I would also recommend adding sequences you use often to your controllers, as it will be more consistent and save time(like flipping RCs or dropping the yellow totes on the step)

Team 2052 used a photo switch sensor for our robot this year, which is a sensor that detects the presence or change of light, and used it to detect whether a tote was ready to be lifted by our lifting mechanism or not (the light would change when the tote was ready to be lifted up).

We had an override for that sensor in case it didn’t work.

You don’t want to learn about this the hard way

We used Optek OPB720B

1197 carried an ultrasonic sensor inside one of our intake arms. If something was detected, the arms would snap shut and the wheels would pull whatever was in there into the robot until it hit a pair of heavy-duty limit switches (or rather, their trigger plates). A bit of sensor magic on the lift and we had a pretty fast stacker.

As no one has mentioned it yet I figure I will add a bit of warning against over-automating.
Automating robot tasks can be a really powerful tool as long as it is used appropriately. Be careful of automating too many tasks though or tasks that rely on a lot of different variables.

I’ll give an example; in last year’s game we realized that our ball-pickup mechanism was rather slow so we decided to automate a lot of the process. The operator would hold down a button to drop our grabber and turn on our intake roller and then release the button to stop the roller and return to a “carry” position. In general it worked well but would occasionally cause us to have problems if the ball was falling out of our grabber, if we didn’t approach the ball straight-on, or even if we were getting defended while trying to pick up. Basically it gave our drivers even more tasks to be mindful of (making sure to kill the automation if it was going to make us drop the ball or miss the ball, etc.)
Even worse was that on occasion a bug would crop up where the automation could not be interrupted. It took us a long time to catch what the issue was because it was so intermittent and in the meantime we would drop a ball and have to wait while our pick-up moved to “carry” position and then all the way back to “pick-up” position. It was pain and we looked pretty bad on the field.

I think it was in one of 254’s publications that they said automation is best used for tasks that a human cannot do efficiently, or that a computer could do more efficiently. Stacking totes in this year’s game lended itself to automation. If a tote was fully inside your gripper (as detected by sensors) then it was likely that you were going to be able to lift it.

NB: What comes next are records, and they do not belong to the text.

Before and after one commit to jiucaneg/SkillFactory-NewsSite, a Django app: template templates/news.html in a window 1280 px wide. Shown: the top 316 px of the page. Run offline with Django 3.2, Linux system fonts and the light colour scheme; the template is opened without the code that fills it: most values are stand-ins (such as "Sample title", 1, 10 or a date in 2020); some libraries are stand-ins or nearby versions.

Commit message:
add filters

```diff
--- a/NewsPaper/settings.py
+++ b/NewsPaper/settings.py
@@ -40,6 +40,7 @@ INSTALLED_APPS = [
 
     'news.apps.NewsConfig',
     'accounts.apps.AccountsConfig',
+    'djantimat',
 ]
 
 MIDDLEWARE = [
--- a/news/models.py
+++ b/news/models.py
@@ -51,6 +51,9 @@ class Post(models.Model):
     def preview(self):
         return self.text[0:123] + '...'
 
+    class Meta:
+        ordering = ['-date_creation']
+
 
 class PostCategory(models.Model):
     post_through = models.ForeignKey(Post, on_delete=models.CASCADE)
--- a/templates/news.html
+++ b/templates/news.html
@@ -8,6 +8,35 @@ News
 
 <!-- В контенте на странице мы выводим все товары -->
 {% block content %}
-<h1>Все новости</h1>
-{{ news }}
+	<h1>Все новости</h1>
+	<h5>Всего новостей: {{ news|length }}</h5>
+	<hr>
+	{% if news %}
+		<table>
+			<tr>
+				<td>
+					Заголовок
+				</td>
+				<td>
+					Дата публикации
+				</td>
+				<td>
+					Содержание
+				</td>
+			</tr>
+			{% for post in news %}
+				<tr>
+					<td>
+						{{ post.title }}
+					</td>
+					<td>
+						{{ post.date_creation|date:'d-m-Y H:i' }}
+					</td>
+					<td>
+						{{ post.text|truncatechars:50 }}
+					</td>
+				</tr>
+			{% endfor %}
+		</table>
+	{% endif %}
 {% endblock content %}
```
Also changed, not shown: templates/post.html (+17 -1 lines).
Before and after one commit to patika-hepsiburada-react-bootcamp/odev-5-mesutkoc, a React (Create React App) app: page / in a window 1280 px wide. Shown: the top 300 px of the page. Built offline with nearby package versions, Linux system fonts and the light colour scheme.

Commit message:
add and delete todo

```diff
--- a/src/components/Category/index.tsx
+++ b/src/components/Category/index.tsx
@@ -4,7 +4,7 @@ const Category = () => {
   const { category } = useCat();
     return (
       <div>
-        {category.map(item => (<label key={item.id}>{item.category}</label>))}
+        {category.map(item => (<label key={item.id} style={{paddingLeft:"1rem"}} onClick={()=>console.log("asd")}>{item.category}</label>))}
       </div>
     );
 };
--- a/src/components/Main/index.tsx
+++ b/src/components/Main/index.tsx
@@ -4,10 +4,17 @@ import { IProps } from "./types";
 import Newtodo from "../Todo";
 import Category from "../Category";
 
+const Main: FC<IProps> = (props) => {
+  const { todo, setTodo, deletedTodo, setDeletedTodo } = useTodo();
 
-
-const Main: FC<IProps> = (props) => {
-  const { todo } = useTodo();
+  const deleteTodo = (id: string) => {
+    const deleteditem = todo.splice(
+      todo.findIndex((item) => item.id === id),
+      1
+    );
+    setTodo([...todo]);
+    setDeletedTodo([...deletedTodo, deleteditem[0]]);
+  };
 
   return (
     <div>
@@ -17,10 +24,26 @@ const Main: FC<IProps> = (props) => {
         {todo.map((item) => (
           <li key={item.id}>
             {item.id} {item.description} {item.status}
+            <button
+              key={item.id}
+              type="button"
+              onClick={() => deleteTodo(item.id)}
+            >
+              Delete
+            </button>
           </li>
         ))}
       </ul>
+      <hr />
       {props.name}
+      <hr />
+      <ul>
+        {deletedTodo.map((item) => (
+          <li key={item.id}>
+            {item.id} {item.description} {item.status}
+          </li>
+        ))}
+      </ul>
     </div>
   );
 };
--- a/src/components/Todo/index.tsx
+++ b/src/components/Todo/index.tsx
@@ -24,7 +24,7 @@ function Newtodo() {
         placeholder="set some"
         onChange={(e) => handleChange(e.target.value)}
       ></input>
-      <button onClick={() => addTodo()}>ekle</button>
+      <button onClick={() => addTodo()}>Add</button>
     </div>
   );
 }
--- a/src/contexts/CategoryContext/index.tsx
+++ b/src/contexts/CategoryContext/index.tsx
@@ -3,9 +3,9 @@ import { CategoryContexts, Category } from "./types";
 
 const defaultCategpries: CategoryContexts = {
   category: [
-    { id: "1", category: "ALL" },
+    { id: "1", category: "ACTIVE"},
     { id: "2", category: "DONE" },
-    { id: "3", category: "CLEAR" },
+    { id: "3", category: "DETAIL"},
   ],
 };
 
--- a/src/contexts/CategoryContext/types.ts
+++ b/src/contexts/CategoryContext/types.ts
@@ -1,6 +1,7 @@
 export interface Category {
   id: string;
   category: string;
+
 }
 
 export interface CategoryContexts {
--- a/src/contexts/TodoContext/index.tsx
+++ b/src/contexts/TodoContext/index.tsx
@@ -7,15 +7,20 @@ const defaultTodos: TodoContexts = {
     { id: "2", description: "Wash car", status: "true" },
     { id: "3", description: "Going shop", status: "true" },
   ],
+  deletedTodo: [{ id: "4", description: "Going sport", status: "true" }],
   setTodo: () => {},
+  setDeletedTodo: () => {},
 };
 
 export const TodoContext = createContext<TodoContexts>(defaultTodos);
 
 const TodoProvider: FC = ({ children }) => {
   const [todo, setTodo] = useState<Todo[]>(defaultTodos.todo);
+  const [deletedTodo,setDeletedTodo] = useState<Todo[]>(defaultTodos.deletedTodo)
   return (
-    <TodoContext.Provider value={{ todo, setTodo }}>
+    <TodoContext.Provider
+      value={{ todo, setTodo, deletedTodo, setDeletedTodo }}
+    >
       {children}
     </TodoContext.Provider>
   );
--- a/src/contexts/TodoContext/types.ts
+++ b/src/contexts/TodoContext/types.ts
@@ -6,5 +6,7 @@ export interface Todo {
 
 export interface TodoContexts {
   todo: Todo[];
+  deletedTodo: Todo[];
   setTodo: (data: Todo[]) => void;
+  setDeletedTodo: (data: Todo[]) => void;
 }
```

In our situation automation didn’t really speed anything up. We still had to wait for the grabber to move between pick-up positions and the grabber itself either needed many more sensors to be sure the ball was captured or needed the operator to visualy verify that the ball was captured.

4761 used several photoelectric sensors donated by Rockwell Automation to automate our tote loading at the human player station. Our robot was basically made of two conveyors, one being able to move up and down along extrusion rails to reach different heights, the other being stationary on the bottom of the robot. We had a break-beam emitter and receiver pair at opposite sides of the moving conveyor to detect when a tote was completely on the conveyor, a few diffuse sensors along the extrusion to detect different heights for the conveyor to move to, and another break-beam set on the main conveyor at the ground level of the robot to detect when a tote was completely off of the moving conveyor. All our operator did was press and hold a button while we were at the chute and the robot loaded the totes for us slightly faster than our human player could send the totes through the chute.

Here’s a video of the whole routine in action

We also tried automating the moving conveyor to move to the top of any stack with the press of a button using one of the diffuse sensors to make for quicker stacking/ capping but it wasn’t as reliable as we wanted it to be.

Our robot didn’t have these sensors originally and each component was manually moved by the operator. After we added these features between districts, I was amazed by the power of automating features in the robot. In my opinion, we went from being one of the slower robots to being able to keep up with most of the robots at the competitions we attended.